Insight: Hydrogen hurdles - a deadly blast hampers South Korea's big fuel cell car bet
By Hyunjoo Jin and Jane Chung SEOUL (Reuters) - Aiming to cash in on a major push by South Korea to promote fuel cell vehicles, Sung Won-young opened a hydrogen refuelling station in the city of Ulsan last September. Just one year on, he's thinking about closing it down. Sung's new hydrogen station is one of five in Ulsan, home to Hyundai Motor Co's main plants and roughly 1,100 fuel cell cars - the most of any South Korean city
By Hyunjoo Jin and Jane Chung
SEOUL (Reuters) - Aiming to cash in on a major push by South Korea to promote fuel cell vehicles, Sung Won-young opened a hydrogen refuelling station in the city of Ulsan last September. Just one year on, he's thinking about closing it down.
Sung's new hydrogen station is one of five in Ulsan, home to Hyundai Motor Co's <005380.KS> main plants and roughly 1,100 fuel cell cars - the most of any South Korean city.
The government paid the 3 billion won ($2.5 million) cost - six times more than fast charging equipment for battery electric cars - and the two pumps, located next to Sung's gasoline stand, see a steady flow of Hyundai Nexo SUVs daily.
Even so, Sung hasn't been able to turn a profit, hamstrung as the equipment can only refuel a limited number of cars each day and by the government's decision to set retail hydrogen prices low to bring consumers on board.
"All hydrogen stations will have no choice but to shut down unless the government subsidises operating costs," Sung, 32, told Reuters. "Otherwise, this place will just become a 3 billion won chunk of steel."
If those impediments to commercial viability were not enough, a fatal hydrogen storage tank explosion this year has spurred protests against the government and Hyundai's ambitious campaign to promote the zero-emissions fuel.
Calling hydrogen power the "future bread and butter" of Asia's No. 4 economy, President Moon Jae-in has declared himself an ambassador for the technology and targeted 850,000 fuel cell vehicles (FCVs) on South Korean roads by 2030.
That's no mean feat given fewer than 3,000 have been sold so far. Japan, also a big proponent of FCVs and with an auto market three times larger, plans 800,000 in the same timeframe.

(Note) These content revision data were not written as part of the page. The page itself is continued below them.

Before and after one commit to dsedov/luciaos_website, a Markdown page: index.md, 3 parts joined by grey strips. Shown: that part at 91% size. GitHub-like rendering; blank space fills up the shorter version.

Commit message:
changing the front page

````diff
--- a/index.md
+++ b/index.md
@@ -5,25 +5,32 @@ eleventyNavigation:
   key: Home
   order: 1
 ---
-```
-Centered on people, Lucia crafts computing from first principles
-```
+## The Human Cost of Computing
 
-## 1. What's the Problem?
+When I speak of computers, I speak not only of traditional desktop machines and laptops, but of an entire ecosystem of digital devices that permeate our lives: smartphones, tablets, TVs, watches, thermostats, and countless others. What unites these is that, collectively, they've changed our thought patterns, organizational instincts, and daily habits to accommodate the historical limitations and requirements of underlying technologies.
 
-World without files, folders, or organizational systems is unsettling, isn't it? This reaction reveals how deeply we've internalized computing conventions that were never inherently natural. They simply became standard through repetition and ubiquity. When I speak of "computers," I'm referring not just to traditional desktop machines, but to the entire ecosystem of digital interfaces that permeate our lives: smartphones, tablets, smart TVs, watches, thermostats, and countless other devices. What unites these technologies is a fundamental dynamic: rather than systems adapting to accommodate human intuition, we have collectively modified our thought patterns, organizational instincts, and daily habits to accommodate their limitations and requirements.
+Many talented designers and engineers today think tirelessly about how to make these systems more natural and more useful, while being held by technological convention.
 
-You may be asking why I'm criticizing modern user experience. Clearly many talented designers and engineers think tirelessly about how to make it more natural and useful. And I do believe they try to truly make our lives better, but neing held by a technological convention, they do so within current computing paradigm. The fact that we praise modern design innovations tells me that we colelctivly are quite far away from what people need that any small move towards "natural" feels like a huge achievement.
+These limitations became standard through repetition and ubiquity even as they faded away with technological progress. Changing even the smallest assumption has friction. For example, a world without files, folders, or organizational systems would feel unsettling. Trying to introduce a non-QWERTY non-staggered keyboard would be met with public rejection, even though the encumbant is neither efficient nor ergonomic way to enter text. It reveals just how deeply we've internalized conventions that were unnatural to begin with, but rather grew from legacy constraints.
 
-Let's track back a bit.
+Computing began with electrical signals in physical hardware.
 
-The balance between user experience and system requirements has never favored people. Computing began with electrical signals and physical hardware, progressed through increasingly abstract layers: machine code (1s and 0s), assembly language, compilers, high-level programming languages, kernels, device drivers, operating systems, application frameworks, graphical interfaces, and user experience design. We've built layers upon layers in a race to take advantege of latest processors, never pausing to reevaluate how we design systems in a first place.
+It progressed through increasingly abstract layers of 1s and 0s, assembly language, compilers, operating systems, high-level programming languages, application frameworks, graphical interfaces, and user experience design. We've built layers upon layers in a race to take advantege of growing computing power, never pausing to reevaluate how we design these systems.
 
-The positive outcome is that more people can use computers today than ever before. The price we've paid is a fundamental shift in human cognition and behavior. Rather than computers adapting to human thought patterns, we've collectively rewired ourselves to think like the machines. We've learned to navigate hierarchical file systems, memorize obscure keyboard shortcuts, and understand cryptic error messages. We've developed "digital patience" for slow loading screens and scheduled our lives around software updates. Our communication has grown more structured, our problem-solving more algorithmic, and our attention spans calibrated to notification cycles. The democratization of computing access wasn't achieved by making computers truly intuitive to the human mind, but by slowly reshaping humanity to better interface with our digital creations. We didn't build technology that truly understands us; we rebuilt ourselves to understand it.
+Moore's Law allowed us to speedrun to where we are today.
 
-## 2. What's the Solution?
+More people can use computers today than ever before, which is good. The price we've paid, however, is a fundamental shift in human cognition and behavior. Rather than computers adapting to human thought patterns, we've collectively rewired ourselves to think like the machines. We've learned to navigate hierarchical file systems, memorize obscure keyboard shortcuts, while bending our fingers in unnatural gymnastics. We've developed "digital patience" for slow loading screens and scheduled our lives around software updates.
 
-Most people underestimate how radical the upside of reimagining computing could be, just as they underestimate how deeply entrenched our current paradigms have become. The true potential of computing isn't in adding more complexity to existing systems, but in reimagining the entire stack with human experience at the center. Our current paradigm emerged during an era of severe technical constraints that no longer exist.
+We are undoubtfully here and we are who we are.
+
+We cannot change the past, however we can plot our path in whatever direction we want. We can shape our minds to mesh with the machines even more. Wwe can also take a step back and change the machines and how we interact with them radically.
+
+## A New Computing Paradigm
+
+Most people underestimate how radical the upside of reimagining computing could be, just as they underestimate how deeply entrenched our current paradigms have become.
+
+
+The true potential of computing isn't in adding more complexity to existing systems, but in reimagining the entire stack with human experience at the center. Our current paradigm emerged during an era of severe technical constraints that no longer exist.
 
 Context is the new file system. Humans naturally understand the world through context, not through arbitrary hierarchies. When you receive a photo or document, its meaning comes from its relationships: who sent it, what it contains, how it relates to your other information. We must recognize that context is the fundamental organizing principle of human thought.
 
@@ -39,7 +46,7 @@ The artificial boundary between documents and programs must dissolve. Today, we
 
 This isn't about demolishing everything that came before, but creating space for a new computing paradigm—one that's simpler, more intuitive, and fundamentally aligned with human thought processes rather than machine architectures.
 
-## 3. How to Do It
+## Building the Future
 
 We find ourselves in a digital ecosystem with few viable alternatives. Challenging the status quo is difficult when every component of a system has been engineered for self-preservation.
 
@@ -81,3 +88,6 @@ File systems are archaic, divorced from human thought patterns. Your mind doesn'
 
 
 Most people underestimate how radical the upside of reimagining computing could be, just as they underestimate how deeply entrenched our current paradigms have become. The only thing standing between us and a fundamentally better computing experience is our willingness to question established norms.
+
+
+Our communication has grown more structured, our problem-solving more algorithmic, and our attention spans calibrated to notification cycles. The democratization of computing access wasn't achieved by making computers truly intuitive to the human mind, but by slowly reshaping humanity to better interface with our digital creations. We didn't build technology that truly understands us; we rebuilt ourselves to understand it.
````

The challenges of building out refuelling infrastructure in South Korea underscore the long and uphill battle FCVs face to widespread adoption at a time when electric cars are stealing much of the green car limelight.
And for the government and Hyundai, the only automaker selling a fuel cell car in the country, it is an expensive project with no guaranteee of success.
Moon is set to spend $1.8 billion in central government funds to subsidise car sales and to build refuelling stations for the five years to 2022 at current subsidy levels, Reuters calculations show.
Subsidies cut Nexo's price by half to about 35 million won ($29,300) and sales of the model, launched in March 2018, have surged this year. In contrast, Japanese subsidies fund one third of Toyota Motor Corp's <7203.T> Mirai FCV, bringing its price to around $46,200.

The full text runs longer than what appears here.